§ Exercise instructions
Where does the word "light" appear in the entries below? Copy each line that holds it.

Front-end code change data
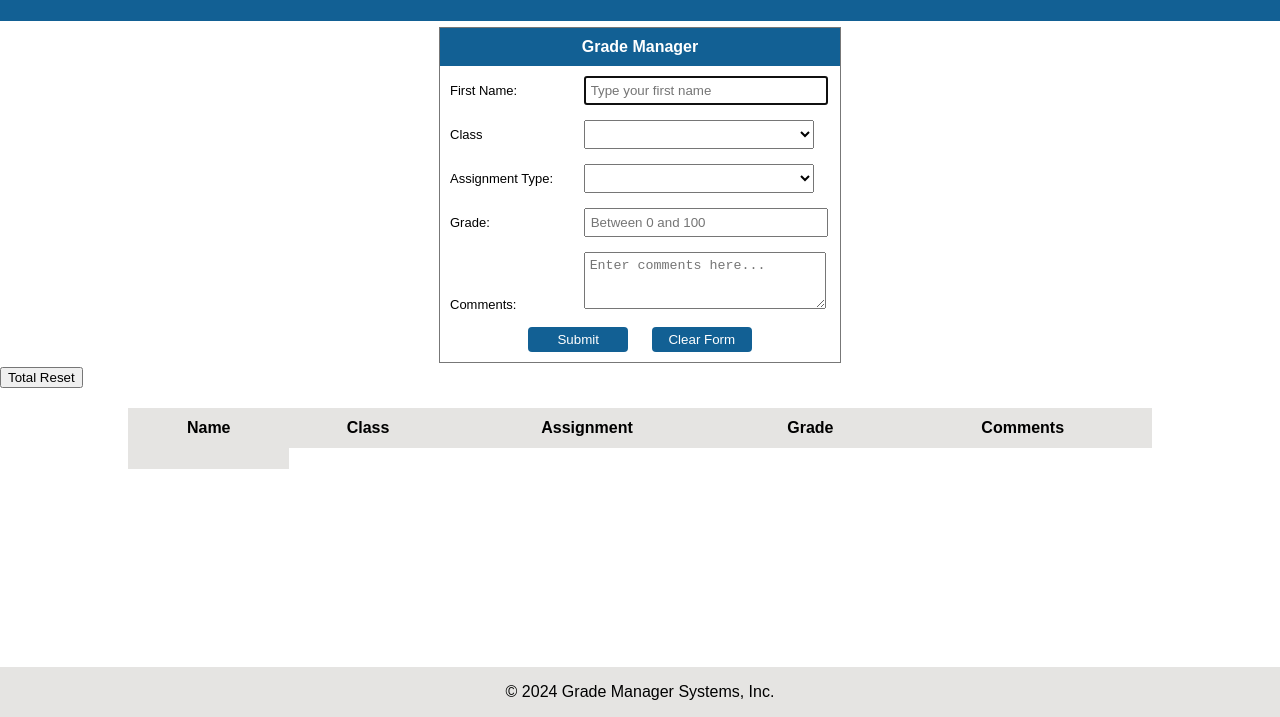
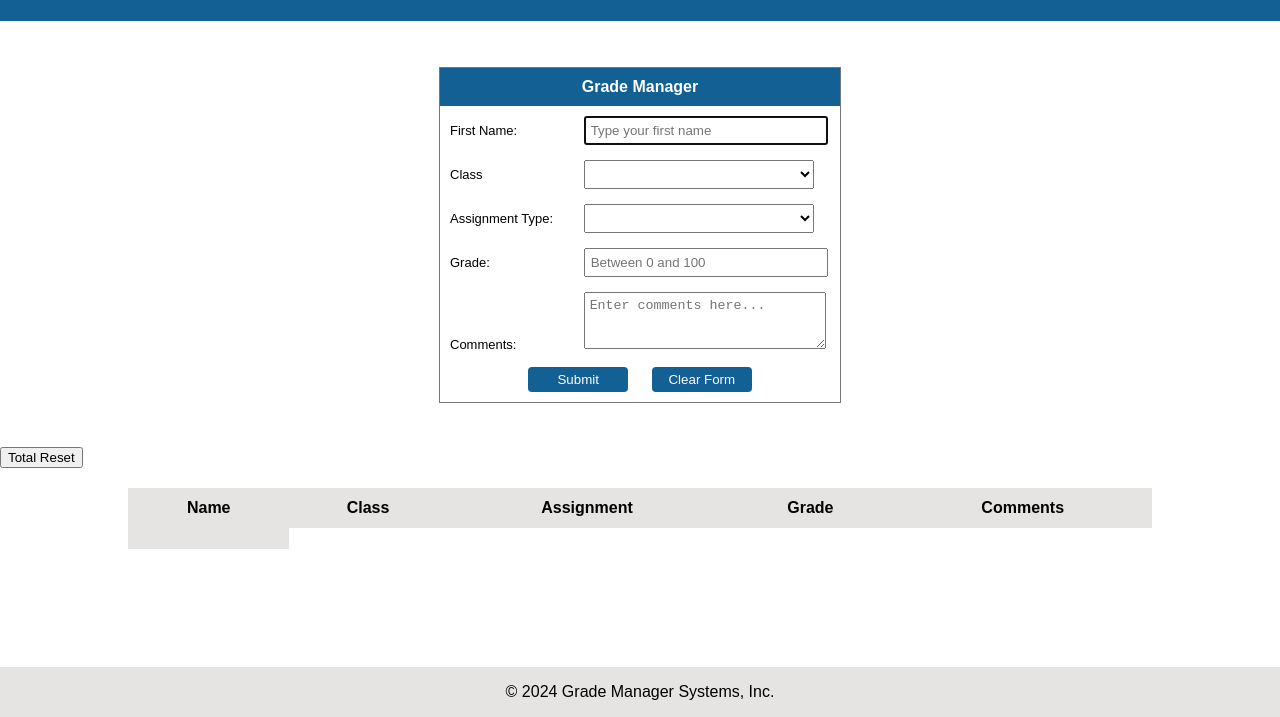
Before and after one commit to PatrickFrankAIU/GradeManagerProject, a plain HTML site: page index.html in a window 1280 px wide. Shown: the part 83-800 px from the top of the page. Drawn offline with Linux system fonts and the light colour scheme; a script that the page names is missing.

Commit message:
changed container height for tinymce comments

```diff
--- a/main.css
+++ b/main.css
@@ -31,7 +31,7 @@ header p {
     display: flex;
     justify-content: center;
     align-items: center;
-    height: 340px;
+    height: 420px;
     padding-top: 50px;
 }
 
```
--
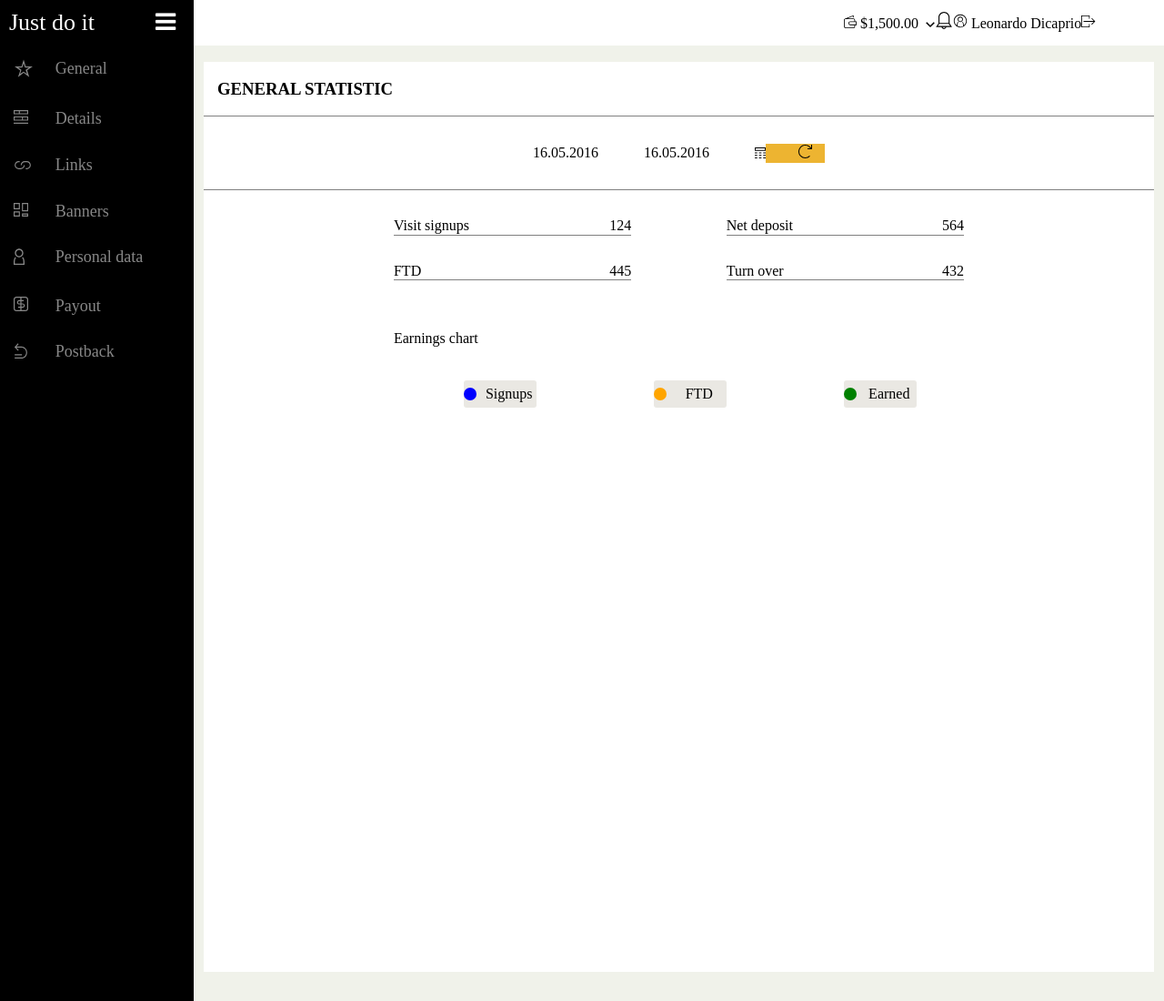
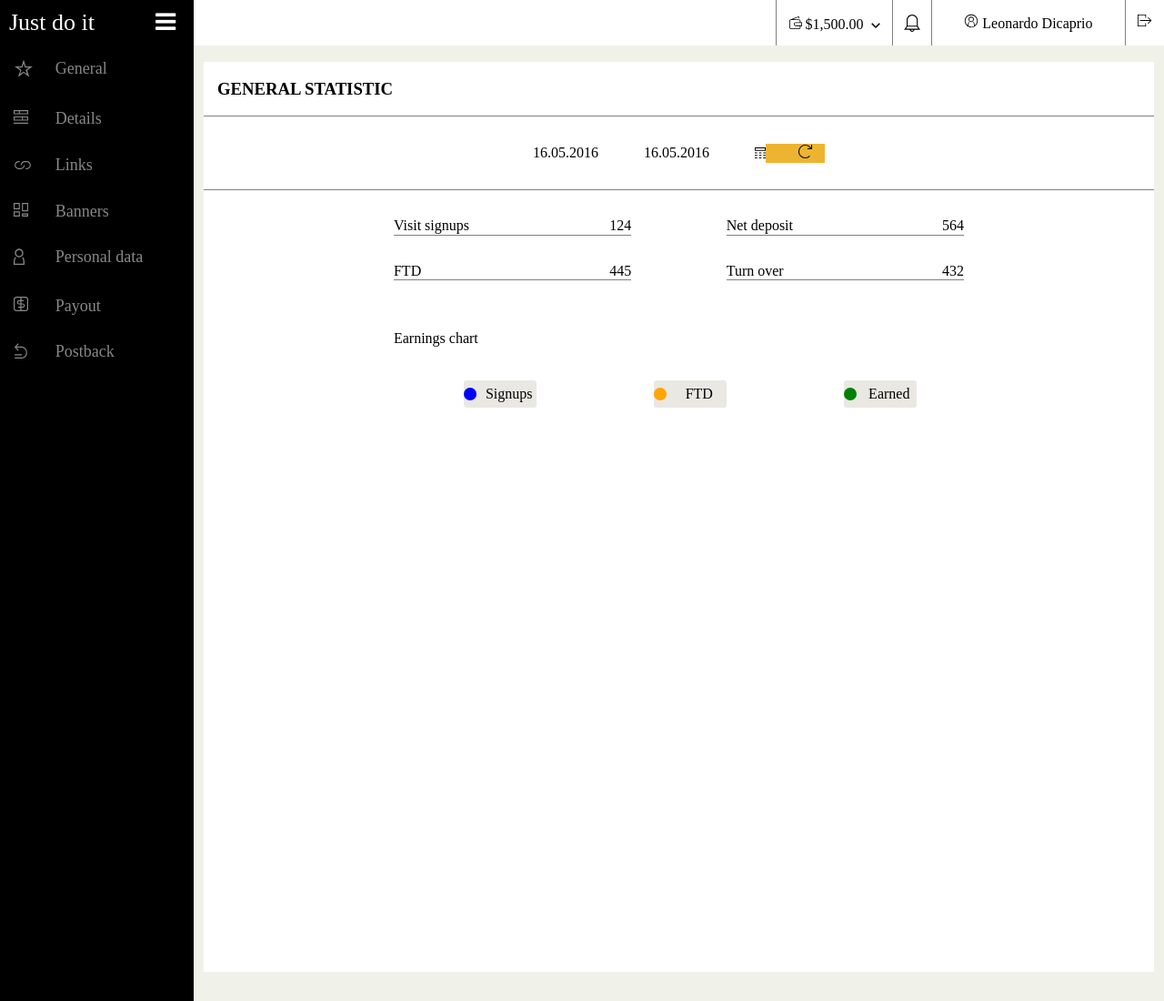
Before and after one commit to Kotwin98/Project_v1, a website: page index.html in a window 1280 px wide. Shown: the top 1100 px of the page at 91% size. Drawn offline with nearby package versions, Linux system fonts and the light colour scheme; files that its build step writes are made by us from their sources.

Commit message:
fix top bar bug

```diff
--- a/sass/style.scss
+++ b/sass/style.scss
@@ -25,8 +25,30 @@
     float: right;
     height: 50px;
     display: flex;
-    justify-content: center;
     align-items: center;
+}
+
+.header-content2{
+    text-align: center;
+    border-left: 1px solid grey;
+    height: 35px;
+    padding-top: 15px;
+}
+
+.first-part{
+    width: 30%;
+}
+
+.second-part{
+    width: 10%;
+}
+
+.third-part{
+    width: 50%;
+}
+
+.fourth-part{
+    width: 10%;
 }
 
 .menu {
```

§ Output for this task
Before and after one commit to PatrickFrankAIU/GradeManagerProject, a plain HTML site: page index.html in a window 1280 px wide. Shown: the part 83-800 px from the top of the page. Drawn offline with Linux system fonts and the light colour scheme; a script that the page names is missing.
Before and after one commit to Kotwin98/Project_v1, a website: page index.html in a window 1280 px wide. Shown: the top 1100 px of the page at 91% size. Drawn offline with nearby package versions, Linux system fonts and the light colour scheme; files that its build step writes are made by us from their sources.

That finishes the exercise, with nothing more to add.